The Manual manages to juggle between the fine line of comedic and factual texts. It provides useful and no doubt life saving information that would help you survive in the the wild until the rescue crew arrived. It provides a useful array of different skills for all sorts off situations in numerous different climates ranging from the swamps to the highest mountains and everything in between.
This is a good guide, but (with a more insistent editor, perhaps) it could easily have been quite a bit better. It has much sound, practical advice and is written in a down-to-earth, conversational style by an author who has sailed the oceans of the world and has a wealth of experience to share, having anchored a multitude of times – generally, one suspects, in a secluded bay: where is the guidance on anchoring in a river or strong tide?
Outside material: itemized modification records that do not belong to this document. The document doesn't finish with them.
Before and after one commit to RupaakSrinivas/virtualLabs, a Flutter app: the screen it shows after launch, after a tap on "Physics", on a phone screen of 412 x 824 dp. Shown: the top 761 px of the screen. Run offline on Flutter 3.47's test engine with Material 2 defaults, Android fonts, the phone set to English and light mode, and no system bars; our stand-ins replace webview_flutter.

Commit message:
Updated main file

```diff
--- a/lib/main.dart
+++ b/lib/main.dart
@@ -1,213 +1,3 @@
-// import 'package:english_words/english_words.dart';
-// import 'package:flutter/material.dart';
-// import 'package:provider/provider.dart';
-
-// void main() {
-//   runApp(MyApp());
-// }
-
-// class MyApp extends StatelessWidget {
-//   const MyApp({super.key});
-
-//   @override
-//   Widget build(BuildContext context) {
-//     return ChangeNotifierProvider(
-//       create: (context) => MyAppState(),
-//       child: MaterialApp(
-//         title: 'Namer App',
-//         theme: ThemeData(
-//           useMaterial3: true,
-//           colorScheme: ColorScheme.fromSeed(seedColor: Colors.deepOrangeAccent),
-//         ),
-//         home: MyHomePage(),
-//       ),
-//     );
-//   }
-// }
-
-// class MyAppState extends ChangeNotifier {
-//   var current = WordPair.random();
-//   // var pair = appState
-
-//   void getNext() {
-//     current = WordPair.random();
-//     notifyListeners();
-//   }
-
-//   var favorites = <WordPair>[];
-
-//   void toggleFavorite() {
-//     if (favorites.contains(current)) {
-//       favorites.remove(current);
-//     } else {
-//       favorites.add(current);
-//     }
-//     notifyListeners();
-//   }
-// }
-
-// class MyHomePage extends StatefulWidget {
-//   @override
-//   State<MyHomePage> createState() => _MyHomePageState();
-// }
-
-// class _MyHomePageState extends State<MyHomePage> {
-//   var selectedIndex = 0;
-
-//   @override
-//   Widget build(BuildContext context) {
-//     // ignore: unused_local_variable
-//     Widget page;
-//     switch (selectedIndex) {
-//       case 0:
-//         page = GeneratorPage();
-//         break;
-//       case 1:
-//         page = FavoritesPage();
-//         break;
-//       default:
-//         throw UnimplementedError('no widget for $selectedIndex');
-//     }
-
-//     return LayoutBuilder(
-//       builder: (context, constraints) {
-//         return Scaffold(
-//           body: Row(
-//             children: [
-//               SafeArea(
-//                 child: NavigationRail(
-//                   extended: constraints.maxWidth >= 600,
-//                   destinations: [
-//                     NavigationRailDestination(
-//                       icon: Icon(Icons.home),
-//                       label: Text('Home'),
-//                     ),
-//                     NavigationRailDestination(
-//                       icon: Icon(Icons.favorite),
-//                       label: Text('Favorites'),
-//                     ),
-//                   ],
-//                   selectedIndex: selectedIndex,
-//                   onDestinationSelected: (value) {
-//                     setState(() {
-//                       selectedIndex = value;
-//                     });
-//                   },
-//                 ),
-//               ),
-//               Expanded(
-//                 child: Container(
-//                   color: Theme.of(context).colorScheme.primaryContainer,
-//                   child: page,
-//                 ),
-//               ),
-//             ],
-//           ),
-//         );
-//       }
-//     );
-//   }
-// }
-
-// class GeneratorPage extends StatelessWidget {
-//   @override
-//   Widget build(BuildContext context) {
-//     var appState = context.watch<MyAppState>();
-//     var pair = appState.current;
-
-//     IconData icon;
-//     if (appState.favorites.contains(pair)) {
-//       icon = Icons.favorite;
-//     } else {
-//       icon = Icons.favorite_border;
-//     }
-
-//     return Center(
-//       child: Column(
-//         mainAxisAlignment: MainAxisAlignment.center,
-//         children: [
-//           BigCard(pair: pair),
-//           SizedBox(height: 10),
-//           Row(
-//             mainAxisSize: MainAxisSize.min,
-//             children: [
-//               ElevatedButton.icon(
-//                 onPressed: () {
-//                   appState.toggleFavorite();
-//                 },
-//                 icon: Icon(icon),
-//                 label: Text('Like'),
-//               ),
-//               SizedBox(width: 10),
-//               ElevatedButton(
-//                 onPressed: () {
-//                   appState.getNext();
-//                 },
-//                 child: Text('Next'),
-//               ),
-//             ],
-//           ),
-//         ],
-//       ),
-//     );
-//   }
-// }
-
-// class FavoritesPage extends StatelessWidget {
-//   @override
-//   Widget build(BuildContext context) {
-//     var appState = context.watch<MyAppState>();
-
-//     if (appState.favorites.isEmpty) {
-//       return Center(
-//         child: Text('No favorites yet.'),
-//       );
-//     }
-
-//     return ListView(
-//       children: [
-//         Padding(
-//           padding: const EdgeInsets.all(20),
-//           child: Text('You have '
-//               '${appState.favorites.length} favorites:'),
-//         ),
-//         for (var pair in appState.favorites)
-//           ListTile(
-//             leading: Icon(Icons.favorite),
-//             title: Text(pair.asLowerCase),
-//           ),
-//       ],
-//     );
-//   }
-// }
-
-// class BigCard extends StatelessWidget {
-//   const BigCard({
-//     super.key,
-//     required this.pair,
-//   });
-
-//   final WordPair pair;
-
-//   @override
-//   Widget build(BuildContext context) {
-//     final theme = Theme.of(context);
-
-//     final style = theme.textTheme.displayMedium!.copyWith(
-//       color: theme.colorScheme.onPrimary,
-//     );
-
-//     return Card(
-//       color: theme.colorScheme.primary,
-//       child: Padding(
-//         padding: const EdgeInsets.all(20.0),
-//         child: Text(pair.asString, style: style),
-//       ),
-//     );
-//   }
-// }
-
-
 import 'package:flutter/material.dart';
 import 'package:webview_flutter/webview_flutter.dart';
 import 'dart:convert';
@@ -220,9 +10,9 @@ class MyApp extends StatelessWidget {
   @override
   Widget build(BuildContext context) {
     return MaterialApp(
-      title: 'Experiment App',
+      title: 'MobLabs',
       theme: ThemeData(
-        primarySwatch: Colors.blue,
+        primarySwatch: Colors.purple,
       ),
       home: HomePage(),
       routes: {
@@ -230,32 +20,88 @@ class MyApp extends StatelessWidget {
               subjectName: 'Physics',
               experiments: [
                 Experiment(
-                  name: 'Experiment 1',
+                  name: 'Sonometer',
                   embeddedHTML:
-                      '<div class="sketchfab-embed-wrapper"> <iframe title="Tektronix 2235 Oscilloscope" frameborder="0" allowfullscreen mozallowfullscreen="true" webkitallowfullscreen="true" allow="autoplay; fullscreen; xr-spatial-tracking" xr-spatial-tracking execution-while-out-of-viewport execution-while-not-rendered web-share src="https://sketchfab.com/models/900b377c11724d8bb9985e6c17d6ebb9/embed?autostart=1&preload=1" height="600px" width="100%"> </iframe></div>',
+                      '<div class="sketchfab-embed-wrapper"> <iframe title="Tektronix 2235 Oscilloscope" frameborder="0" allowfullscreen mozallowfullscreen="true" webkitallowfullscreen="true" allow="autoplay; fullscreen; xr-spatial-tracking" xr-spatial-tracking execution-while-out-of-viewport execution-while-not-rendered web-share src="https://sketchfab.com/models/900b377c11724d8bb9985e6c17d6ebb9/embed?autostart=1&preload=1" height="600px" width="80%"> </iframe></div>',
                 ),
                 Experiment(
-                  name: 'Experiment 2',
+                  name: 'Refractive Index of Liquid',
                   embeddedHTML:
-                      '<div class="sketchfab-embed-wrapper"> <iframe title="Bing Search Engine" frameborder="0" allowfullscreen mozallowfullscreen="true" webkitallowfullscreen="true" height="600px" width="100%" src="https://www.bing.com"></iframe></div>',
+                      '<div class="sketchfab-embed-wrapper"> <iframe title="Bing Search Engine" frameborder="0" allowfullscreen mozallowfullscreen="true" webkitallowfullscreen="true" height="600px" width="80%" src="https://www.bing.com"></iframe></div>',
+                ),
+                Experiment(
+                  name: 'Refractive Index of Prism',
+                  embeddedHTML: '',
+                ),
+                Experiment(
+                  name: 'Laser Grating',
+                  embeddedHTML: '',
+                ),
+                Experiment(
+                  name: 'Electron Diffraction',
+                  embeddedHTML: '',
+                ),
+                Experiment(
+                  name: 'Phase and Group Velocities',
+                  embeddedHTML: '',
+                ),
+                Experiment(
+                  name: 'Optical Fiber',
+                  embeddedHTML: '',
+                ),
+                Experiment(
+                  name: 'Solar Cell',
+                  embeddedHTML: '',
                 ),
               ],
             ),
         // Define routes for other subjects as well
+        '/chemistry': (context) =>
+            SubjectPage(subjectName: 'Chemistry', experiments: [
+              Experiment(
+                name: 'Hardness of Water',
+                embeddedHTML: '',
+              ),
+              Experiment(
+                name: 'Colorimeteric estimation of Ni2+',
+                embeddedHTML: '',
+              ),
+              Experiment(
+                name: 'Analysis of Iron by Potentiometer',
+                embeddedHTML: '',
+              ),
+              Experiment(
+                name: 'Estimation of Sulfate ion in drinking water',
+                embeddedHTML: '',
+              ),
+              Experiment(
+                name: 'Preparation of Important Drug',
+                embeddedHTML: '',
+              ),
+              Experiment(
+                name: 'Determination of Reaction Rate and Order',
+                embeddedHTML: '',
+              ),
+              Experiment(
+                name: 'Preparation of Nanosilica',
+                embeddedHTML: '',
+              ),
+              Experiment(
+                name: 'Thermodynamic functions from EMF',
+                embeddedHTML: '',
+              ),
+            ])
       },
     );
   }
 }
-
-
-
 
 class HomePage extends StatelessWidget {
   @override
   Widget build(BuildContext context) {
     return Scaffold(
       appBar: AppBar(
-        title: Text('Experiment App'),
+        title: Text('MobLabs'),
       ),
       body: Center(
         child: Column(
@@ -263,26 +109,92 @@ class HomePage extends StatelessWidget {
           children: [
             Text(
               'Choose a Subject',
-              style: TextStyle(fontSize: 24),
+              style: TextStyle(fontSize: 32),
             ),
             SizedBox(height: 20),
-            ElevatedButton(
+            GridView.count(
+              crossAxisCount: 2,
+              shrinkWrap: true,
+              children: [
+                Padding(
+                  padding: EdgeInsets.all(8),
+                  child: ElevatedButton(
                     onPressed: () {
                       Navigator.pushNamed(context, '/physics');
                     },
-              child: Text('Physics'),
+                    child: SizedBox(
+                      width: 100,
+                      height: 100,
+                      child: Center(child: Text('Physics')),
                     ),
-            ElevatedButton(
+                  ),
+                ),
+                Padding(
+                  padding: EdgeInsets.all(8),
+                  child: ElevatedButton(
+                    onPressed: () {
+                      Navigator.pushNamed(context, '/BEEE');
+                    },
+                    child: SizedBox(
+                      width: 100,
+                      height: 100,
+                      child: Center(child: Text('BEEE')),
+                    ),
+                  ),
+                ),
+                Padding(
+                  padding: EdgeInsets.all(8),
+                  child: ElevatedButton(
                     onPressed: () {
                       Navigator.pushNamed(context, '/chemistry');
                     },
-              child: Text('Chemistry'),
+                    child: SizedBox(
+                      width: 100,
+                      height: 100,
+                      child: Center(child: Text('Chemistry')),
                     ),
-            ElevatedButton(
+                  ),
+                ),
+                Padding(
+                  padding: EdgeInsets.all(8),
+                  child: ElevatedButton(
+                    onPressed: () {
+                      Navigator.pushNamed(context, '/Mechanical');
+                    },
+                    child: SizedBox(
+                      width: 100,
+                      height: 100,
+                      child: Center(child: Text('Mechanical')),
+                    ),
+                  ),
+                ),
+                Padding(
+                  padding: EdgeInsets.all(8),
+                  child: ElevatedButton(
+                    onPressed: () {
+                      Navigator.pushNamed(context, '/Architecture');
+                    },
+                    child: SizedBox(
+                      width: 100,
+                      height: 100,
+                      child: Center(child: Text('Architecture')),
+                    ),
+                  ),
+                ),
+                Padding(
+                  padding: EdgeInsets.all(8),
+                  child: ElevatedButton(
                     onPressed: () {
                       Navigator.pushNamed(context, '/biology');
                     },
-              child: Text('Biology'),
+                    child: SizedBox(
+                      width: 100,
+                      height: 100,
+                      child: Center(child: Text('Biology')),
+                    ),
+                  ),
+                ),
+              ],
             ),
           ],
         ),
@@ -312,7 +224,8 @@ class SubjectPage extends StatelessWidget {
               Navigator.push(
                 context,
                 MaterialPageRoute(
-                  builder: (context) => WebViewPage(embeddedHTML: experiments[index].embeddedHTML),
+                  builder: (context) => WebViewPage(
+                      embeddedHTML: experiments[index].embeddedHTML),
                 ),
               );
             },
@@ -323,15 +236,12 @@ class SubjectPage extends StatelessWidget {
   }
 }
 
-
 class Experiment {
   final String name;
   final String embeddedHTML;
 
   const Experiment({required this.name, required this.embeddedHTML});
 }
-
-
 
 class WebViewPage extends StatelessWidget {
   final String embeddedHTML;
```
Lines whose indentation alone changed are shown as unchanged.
It is copiously illustrated with photos and diagrams; consequently, in what is a short book (100 pages), there is only a modest amount of text.
This book carries the Yachting Monthly brand and at least some of the material has appeared in the magazine in recent years; here, it has been logically arranged for easy reference in a very useful anthology of sailing lore. As usual, Tom Cunliffe’s relaxed writing style and Yachting Monthly’s attractive presentation make for easy learning. The articles are divided into six major sections covering seamanship, boat handling, sail trim, skippering, emergencies and navigation, with most of the last-mentioned being devoted to the use of radar.